While admitted to the Neonatal Intensive Care Unit (NICU) at Holtz Children’s Hospital at University of Miami/Jackson Memorial Medical Center, a teaching hospital affiliated with UHealth and the Miller School, both infants had tested negative for the virus at birth, but had significantly elevated SARS-CoV-2 antibodies detectable in blood, indicating that either antibodies crossed the placenta, or passage of the virus occurred and the immune response was the baby’s.
Both infants experienced seizures, small head sizes and developmental delays, and one infant died at 13 months of age. The study titled, “Maternal SARS-CoV-2, Placental Changes and Brain Injury in Two Neonates” was published April 6, in the journal Pediatrics. This is the first study to confirm cross-placental SARS-Cov-2 transmission leading to brain injury in the newborn.

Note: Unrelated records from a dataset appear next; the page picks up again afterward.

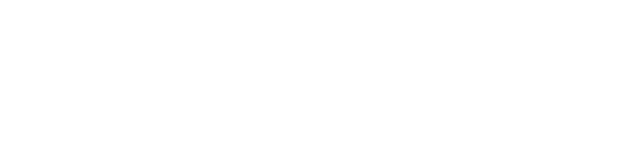
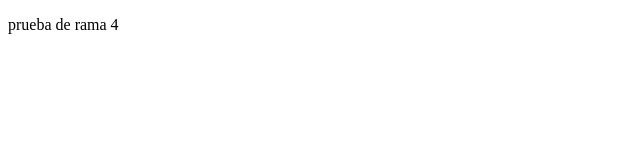
Before and after one commit to AndresForonda/session-2-github, a plain HTML site: page index.html in a window 1280 px wide. Shown: the whole page, without its empty margins (0-640 px from the left). Drawn offline with Linux system fonts and the light colour scheme.

Commit message:
cambios rama 4

```diff
--- a/index.html
+++ b/index.html
@@ -6,5 +6,7 @@
     <meta name="viewport" content="width=device-width, initial-scale=1.0" />
     <title>Session 2 - Github</title>
   </head>
-  <body></body>
+  <body>
+    <p>prueba de rama 4</p>
+  </body>
 </html>
```
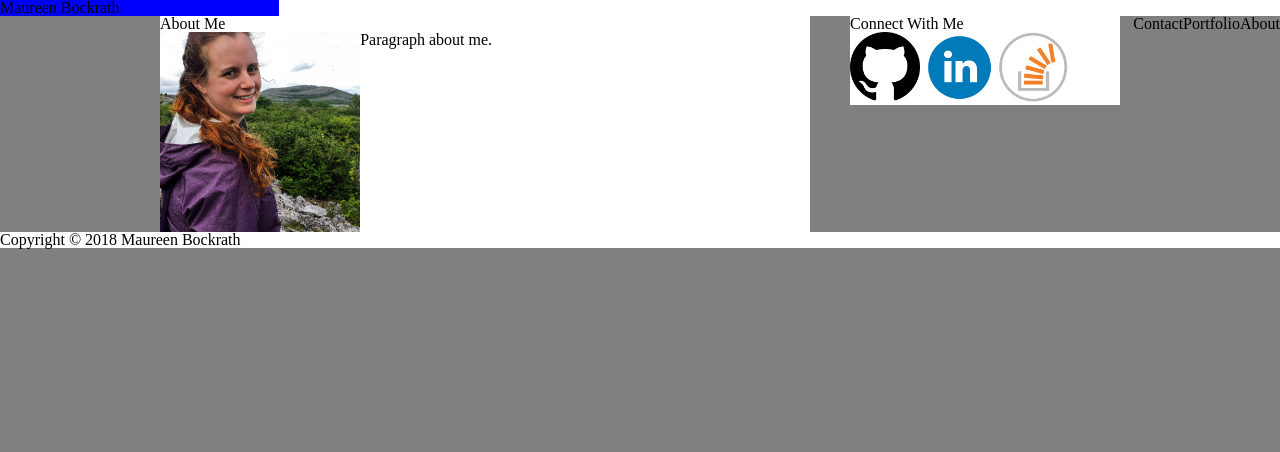
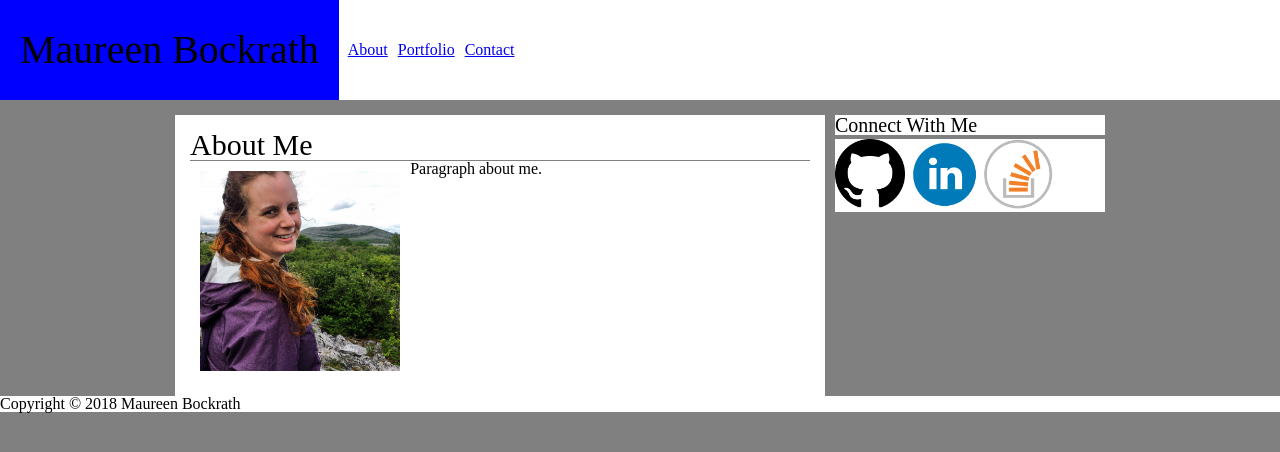
Before and after one commit to liannaarica09/Basic-Portfolio, a plain HTML site: page index.html in a window 1280 px wide. Drawn offline with Linux system fonts and the light colour scheme.

Commit message:
update w/ some padding

```diff
--- a/assets/css/style.css
+++ b/assets/css/style.css
@@ -1,3 +1,7 @@
+*{
+	box-sizing:border-box;
+}
+
 body {
 	background-color: grey;
 }
@@ -6,29 +10,55 @@ header {
 	background-color: white;
 }
 
+h1 {
+	font-size: 40px;
+}
+
+h2 {
+	font-size: 30px;
+	border-bottom: 1px solid grey;
+}
+
+h3 {
+	font-size: 20px;
+	border-bottom: 4px solid grey;
+}
+
 .banner {
+	display:inline-block;
 	background-color: blue;
-	width: 279px;
+	padding: 30px 20px 30px 20px;
+}
+
+nav {
+	display: inline-block;
+}
+
+nav ul {
+	position:
 }
 
 nav ul li {
-	display:inline;
-	float: right;
+	float: left;
+	padding:5px;
 }
 
 #mainBody {
 	width:960px;
 	margin: auto;
+	padding: 15px;
 }
 
 #content {
 	background-color: white;
 	width:650px;
+	padding:15px;
 	float:left;
 }
 
 #content img {
 	float: left;
+	margin: 10px;
 }
 
 #sidebar {
--- a/index.html
+++ b/index.html
@@ -12,9 +12,9 @@
 		</div>
 		<nav>
 			<ul>
-				<li>About</li>
-				<li>Portfolio</li>
-				<li>Contact</li>
+				<li><a href="#">About</a></li>
+				<li><a href="#">Portfolio</a></li>
+				<li><a href="#">Contact</a></li>
 			</ul>
 		</nav>
 	</header>
@@ -27,7 +27,7 @@
 
 		</div>
 		<article id="sidebar">
-			<p>Connect With Me</p>
+			<h3>Connect With Me</h3>
 			<img src="./assets/images/github.png" height="70px">
 			<img src="./assets/images/linkedin.png" height="70px">
 			<img src="./assets/images/stackoverflow.png" height="70px">
```
Also changed, not shown: contact.html (+3 -3 lines), portfolio.html (+3 -3 lines).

“Many women are affected by COVID-19 during pregnancy, but to see these kinds of problems in their infants at birth was clearly unusual”, said Shahnaz Duara, M.D., professor of pediatrics at the University of Miami Miller School of Medicine, the medical director of the NICU at Holtz Children’s Hospital, and senior author on the study. “We’re trying to understand what made these two pregnancies different, so we can direct research towards protecting vulnerable babies.”

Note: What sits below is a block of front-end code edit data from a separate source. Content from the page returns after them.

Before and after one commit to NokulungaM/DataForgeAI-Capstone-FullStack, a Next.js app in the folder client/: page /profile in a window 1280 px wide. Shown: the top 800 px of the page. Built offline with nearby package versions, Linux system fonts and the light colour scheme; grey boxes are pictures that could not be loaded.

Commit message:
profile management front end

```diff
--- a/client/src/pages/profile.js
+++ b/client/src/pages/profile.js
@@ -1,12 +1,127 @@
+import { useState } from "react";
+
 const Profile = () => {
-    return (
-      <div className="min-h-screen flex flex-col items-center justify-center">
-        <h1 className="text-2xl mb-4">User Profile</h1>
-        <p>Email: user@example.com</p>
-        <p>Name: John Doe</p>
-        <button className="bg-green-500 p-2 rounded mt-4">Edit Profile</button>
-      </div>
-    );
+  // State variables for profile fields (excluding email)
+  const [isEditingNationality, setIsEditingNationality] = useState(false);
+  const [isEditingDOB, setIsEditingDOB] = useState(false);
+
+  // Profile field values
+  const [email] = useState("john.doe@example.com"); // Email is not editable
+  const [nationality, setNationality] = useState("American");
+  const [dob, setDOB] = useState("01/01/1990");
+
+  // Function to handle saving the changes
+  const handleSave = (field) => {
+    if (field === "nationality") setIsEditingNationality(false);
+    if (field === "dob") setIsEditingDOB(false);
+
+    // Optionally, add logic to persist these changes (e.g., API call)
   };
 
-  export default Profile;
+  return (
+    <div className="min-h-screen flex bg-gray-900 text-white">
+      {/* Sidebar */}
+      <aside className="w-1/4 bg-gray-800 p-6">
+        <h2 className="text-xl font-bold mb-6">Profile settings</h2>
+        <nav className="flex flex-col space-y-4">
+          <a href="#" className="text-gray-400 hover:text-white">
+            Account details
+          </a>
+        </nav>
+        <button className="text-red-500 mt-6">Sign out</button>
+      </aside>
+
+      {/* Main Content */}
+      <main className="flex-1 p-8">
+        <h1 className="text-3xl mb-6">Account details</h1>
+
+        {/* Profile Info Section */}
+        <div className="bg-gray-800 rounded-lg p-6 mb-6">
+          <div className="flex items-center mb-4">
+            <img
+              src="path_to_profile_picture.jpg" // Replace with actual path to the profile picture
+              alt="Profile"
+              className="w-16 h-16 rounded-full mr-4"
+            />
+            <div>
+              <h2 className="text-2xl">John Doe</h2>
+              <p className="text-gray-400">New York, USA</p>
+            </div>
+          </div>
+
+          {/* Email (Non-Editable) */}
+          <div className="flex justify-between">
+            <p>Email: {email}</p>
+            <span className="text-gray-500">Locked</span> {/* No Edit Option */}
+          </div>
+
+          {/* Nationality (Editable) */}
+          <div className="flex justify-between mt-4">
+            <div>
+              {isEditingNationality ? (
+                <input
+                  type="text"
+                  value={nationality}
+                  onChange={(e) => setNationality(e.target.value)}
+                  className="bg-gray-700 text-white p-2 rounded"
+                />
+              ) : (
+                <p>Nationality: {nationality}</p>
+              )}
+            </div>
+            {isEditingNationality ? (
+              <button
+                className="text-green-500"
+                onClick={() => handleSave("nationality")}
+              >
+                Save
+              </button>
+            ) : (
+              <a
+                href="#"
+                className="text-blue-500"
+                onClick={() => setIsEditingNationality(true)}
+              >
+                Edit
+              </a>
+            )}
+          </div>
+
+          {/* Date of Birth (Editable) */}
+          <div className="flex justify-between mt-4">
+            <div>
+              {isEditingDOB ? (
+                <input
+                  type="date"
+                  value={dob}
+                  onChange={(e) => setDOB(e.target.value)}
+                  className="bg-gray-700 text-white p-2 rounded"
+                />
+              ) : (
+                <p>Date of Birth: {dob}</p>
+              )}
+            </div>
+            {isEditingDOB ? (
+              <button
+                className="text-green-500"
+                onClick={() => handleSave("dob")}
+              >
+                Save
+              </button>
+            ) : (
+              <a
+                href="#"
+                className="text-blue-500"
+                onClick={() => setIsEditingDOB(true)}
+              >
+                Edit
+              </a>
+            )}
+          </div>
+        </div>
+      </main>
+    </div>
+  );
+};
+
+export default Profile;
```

Early during the COVID-19 pandemic, this group of neonatologists had observed transient lung disease and sometimes blood pressure issues among newborns who had similarly tested negative at birth but were born to COVID-19 positive mothers. This was hinted at infection but left unclear whether the problems were caused by inflammatory placental cytokines or whether the SARS-CV-2 virus crossed the placenta and injured the baby.
“If we saw a baby who presented this way, we would call it hypoxic ischemic encephalopathy (brain damage caused by decreased blood flow),” said Michael Paidas, M.D., professor and chair of the Department of Obstetrics, Gynecology and Reproductive Sciences at the University of Miami Miller School of Medicine and Jackson’s chief of service for obstetrics and gynecology. “But it wasn’t lack of blood flow to the placenta that caused this. As best we can tell, it was the viral infection.” Hypoxic ischemic encephalopathy in newborns, by definition, requires a sentinel event in the mother during labor prior to detecting neurological injury in the newborn at birth.

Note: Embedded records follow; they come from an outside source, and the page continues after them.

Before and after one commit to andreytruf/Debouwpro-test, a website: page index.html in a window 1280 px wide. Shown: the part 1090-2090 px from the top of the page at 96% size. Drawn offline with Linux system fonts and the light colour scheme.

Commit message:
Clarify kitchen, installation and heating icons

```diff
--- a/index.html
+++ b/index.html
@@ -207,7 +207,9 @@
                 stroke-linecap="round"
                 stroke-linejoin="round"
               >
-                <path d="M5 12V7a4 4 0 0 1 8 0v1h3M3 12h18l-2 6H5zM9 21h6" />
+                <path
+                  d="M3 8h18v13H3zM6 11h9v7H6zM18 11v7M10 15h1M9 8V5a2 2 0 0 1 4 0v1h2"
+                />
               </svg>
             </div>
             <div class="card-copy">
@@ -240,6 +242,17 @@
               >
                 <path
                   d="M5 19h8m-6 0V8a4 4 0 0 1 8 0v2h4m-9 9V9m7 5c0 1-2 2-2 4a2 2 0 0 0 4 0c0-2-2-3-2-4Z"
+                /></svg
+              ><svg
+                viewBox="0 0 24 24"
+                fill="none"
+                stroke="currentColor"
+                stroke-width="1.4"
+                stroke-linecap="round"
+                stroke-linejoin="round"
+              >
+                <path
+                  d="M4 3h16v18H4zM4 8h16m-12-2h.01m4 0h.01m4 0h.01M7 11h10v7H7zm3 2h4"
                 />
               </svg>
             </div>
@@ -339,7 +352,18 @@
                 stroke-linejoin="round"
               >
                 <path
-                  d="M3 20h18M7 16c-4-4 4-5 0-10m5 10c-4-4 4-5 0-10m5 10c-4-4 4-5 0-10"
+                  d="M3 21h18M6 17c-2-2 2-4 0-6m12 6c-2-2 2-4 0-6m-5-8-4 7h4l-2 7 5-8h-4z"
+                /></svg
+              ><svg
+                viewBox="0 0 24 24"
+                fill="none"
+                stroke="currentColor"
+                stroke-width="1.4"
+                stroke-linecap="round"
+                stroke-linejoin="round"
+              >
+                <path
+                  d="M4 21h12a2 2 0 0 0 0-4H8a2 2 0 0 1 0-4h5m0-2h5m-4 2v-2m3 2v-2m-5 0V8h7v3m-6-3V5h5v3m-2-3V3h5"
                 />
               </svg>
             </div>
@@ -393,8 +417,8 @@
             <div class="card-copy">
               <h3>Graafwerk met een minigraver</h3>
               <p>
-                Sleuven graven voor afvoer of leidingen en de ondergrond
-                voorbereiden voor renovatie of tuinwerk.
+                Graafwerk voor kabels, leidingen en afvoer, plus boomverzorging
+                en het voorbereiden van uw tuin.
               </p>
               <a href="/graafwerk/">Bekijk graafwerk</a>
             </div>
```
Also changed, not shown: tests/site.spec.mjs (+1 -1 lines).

Ali G. Saad, M.D., a Miller School professor, neuropathologist, and director of the pediatric and perinatal pathology service at Holtz Children’s, examined both placentas and found signature placental pathological changes caused by SARS-CoV-2 in both placentas, and also examined major changes in the brain that came to autopsy: “I was struck by the unexplained severity of the loss of the white matter and the presence of features of hypoxia/ischemia in the cerebral cortex. We became suspicious that the virus, somehow, managed to breach the placental barrier to damage the central nervous system, but this had not been documented before”.
Jayakumar Aramugam, Ph.D., a neuroscientist and molecular biologist in the Department of Obstetrics, Gynecology and Reproductive Sciences, who along with Dr. Paidas showed the presence of virus in both patients’ placentas and also in the brain of the infant who died. Analysis of both placentas clearly demonstrated severe inflammatory changes in each placenta. Also striking, was the absence of a critical placental hormone, human chorionic gonadotrophin, which while essential for all fetal development is particularly important for brain development.
The authors stress that these were rare occurrences. UM clinicians have seen hundreds of pregnant women and delivering mothers with COVID-19 positivity; however, these were the only two women whose babies experienced the devastating brain injuries described in the paper. In both cases, the mothers contracted the infection in their second trimesters, and subsequently cleared it, but one had a repeat infection in their third trimesters, suggesting an unusual maternal and/or fetal immune response to the virus may have played a role.
“We need to continue our research to figure out why these two babies experienced such devastating results,” said Merline Benny, M.D., assistant professor of pediatrics, a neonatologist and first author on the paper. “Once we fully understand the causes, we can develop the most appropriate interventions.”